“At Hackbright I took part in hackathons hosted by large tech companies like LinkedIn and Dropbox,” Sun recounts, “and it convinced me of the limitless possibilities knowing how to code can lead to.”
While working in the Bay Area, Sun stumbled onto the opportunity to teach middle school girls how to code, and the experience led her to reflect on her education in Asia. When she returned to Hong Kong she decided to bring this type of education to kids in Asia. First Code Academy started as a one-day, girls-only coding workshop, but over the past two years it has grown to offer a range of courses to children (girls and boys) from 6 to 18.
“Our mission is to empower the next generation to become creators with technology,” Sun says. “The leaders of this generation will require a solid grasp of technology regardless of the field they work in, be it tech, medicine, law, or finance.”
That’s a sentiment echoed by Heather Zynczak, Chief Marketing Officer at Domo, which provides cloud-based business intelligence software. Like Sun, Zynczak also has a background as a coder, which she counts as being fundamental to her success in the top marketing role at Domo.
“When I started at Andersen Consulting, which is now Accenture, I coded,” she says. “I spent 80 hours a week writing computer programs and that experience has very much helped me, because I can talk to the CTO, I can choose software systems, and when someone brings up ‘multi-tenancy systems’ I know what they’re talking about.”
What we need are people who are creating things to make the world a better place, and programming puts kids on this path. Michelle Sun

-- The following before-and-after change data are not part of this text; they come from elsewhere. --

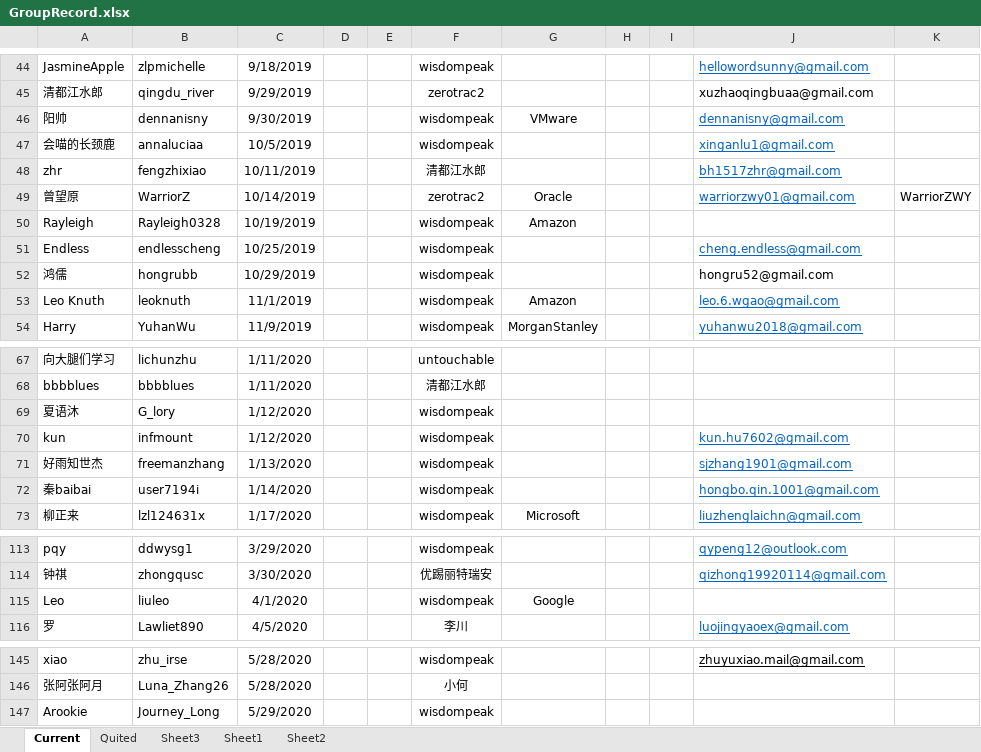
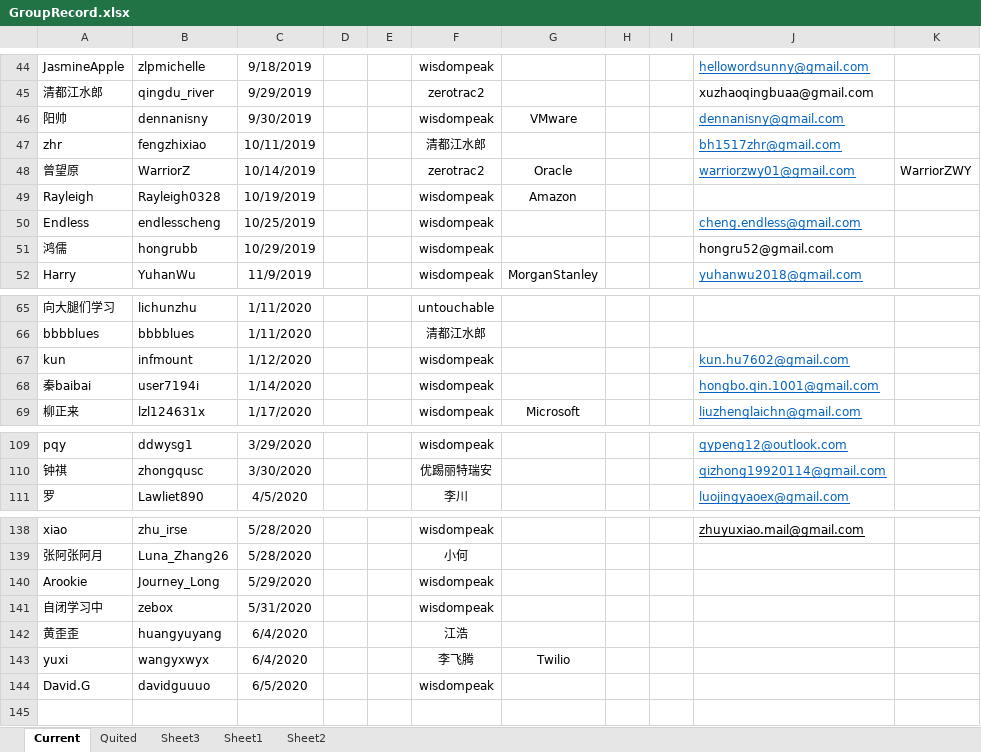
Before and after one commit to wisdompeak/lc-score-board, an Excel workbook: generateEXCEL/Data/Members/GroupRecord.xlsx, sheet Current, drawn as a sheet; only a part is shown, gaps mark what is left out; values as stored, in another font and other column widths than the file's, no borders; removed rows and columns are numbered as before the commit, all else as after; the diff covers the shown part only; the diff names each change by its address in the sheet, - before the commit and + after, or states it on an @@ line.

```diff
--- a/generateEXCEL/Data/Members/GroupRecord.xlsx (sheet Current)
+++ b/generateEXCEL/Data/Members/GroupRecord.xlsx (sheet Current)
-row 47: 会喵的长颈鹿 | annaluciaa | 10/5/2019 |  |  | wisdompeak |  |  |  | xinganlu1@gmail.com
-row 53: Leo Knuth | leoknuth | 11/1/2019 |  |  | wisdompeak | Amazon |  |  | leo.6.wgao@gmail.com
-row 69: 夏语沐 | G_lory | 1/12/2020 |  |  | wisdompeak
-row 71: 好雨知世杰 | freemanzhang | 1/13/2020 |  |  | wisdompeak |  |  |  | sjzhang1901@gmail.com
-row 115: Leo | liuleo | 4/1/2020 |  |  | wisdompeak | Google
+row 141: 自闭学习中 | zebox | 5/31/2020 |  |  | wisdompeak
+row 142: 黄歪歪 | huangyuyang | 6/4/2020 |  |  | 江浩
+row 143: yuxi | wangyxwyx | 6/4/2020 |  |  | 李飞腾 | Twilio
+row 144: David.G | davidguuuo | 6/5/2020 |  |  | wisdompeak
```
Also changed, not shown: 2 removed rows elsewhere in this sheet, sheet Quited, generateEXCEL/graduates.xlsx, generateEXCEL/index.xlsx, 16 other files.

She continues, “My tech background has helped me because marketing has become such a tech-heavy experience with analytics, systems, and everything digital.” Sun puts it this way: ”Coding is the next form of literacy. It’s the next language everyone needs to learn how to speak. The same way a lot of people are learning Mandarin to do business in and with China, coding is the new language not just of business, but for life in our society.”
First Code teaches classes in Hong Kong schools, as well as in their office. The company has a 5-year curriculum, which can start with students as young as six years old. Courses range from programming basics to more intensive classes that teach students how to build a complete app.
Parent-child workshops are also offered by the company in response to increased interest from parents who want to be directly involved in helping their children develop technical skills. It’s working. Three of First Code’s students traveled to Boston this last summer, at the invitation of MIT, to show off their apps. The company also has recently expanded its hands-on services to Singapore.
Sun says Asia is, in some ways, an ideal environment for coders. “Asia ranks high for math, science, and other disciplines that fit well with programming,” she says, “but the people graduating today weren’t exposed to it soon enough. We need to start much earlier than the university level. Just as kids tend to learn new languages better than adults, they can learn programming as just another hobby.”
Programming is also helping participants of First Code’s programs to develop other important life skills, some of which go against Asian cultural norms that frown on any sort of failure. Sun tells a story of a student who showed up barely able to speak in front of others because he was so nervous about making a mistake or saying the wrong thing.
“After two courses he’s now so confident he’s shouting out answers to questions,” she says. “He’s learned that it’s ok to make mistakes. When your app crashes, you find the problem, fix it, and try again until it works. Life operates the same way.”
Images: Kevon Cheung (First Code Academy)